#### RECORDED DATA ####

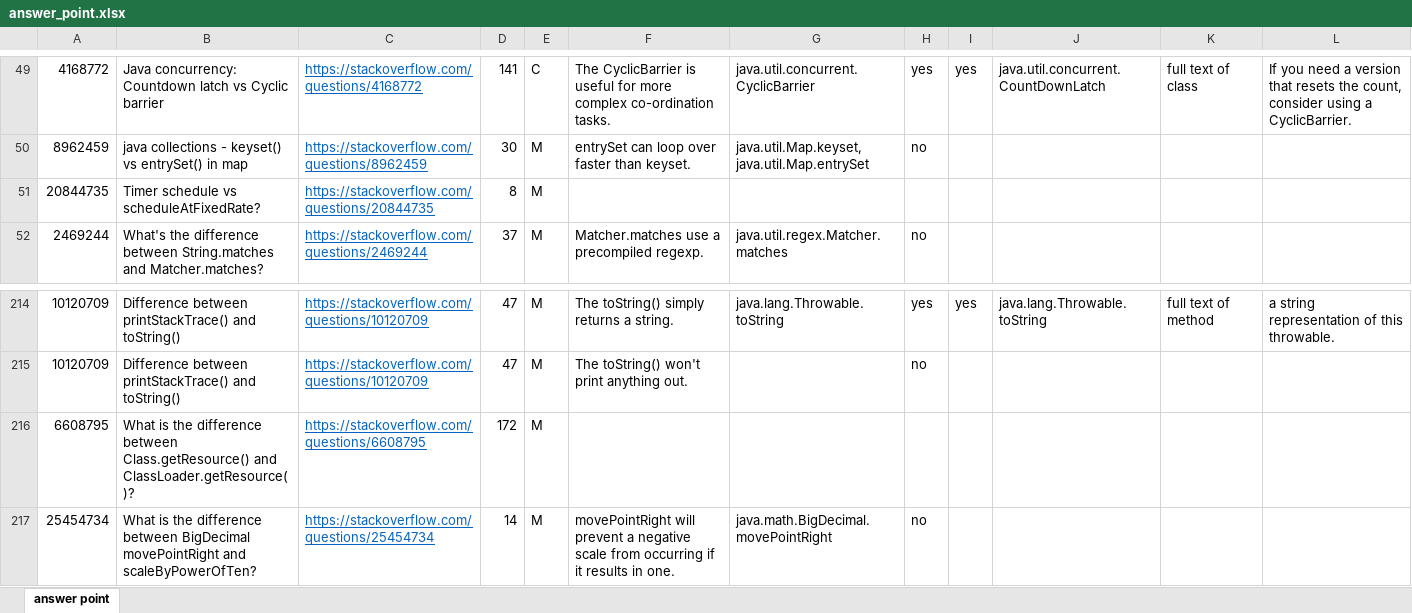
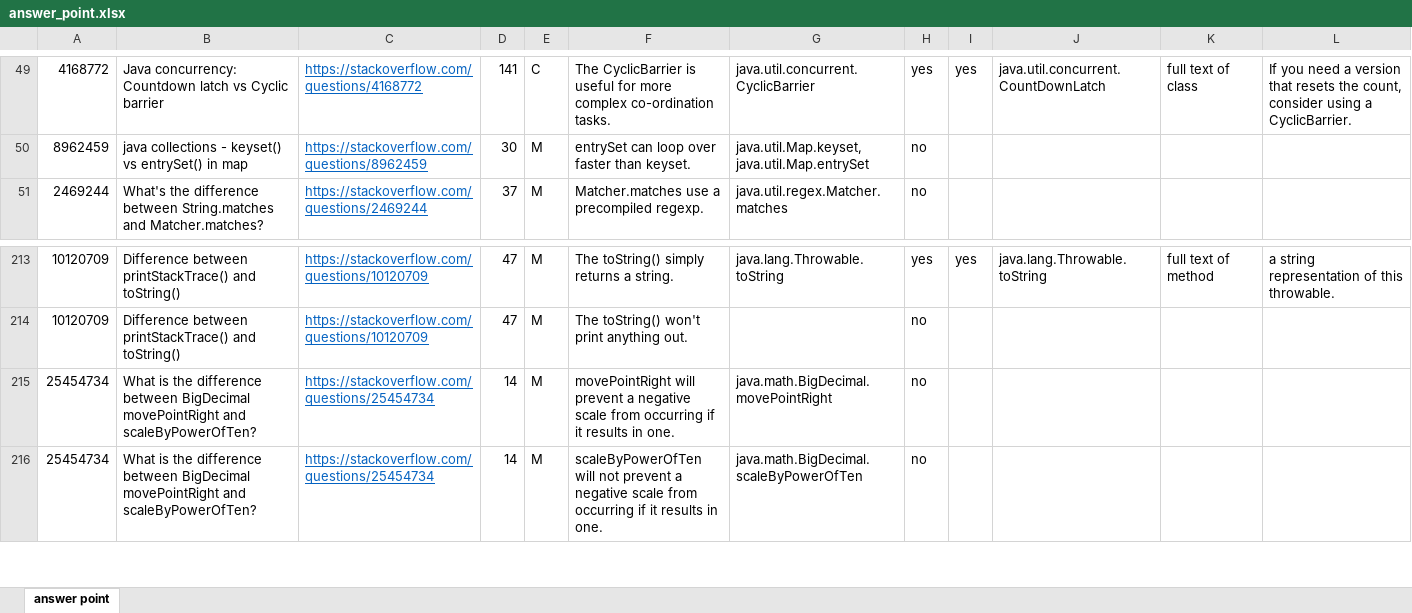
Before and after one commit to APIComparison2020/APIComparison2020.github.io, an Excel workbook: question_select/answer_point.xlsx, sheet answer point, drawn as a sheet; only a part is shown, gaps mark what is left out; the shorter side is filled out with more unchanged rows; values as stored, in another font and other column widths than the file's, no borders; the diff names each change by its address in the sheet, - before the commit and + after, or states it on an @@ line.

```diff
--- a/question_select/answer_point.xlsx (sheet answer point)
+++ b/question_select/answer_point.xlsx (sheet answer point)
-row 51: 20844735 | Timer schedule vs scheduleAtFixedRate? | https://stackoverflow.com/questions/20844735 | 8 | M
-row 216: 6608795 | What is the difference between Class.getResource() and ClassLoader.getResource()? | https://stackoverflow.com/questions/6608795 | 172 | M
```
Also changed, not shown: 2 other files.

####
#### RECORDED DATA ####

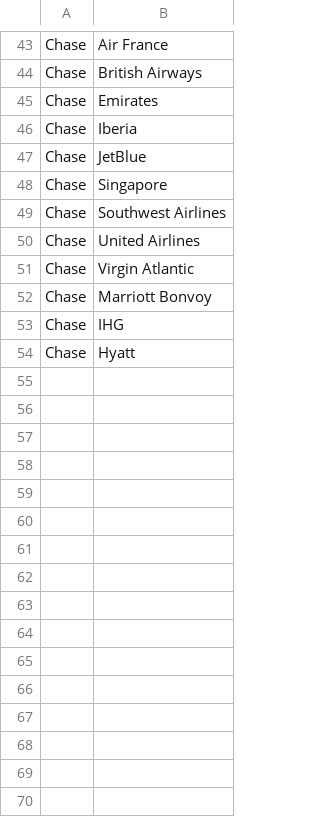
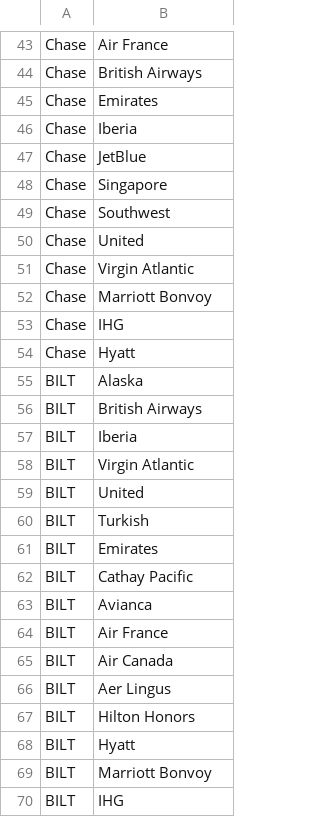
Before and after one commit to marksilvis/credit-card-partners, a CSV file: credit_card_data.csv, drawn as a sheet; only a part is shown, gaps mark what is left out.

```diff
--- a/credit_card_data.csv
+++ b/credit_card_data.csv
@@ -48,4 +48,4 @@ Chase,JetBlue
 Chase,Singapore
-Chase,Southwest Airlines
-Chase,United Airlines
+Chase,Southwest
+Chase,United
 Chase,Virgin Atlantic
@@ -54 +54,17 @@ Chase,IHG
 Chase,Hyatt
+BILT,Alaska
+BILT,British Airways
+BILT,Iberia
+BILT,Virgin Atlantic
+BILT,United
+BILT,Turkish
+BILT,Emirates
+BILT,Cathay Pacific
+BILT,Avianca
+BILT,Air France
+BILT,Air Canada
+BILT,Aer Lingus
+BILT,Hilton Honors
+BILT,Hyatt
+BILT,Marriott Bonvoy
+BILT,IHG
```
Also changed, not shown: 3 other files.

####

## BRIEF
Your answer should consist of the lines above that hold the word "United".

## WRITTEN REPLY
-Chase,United Airlines
+Chase,United
+BILT,United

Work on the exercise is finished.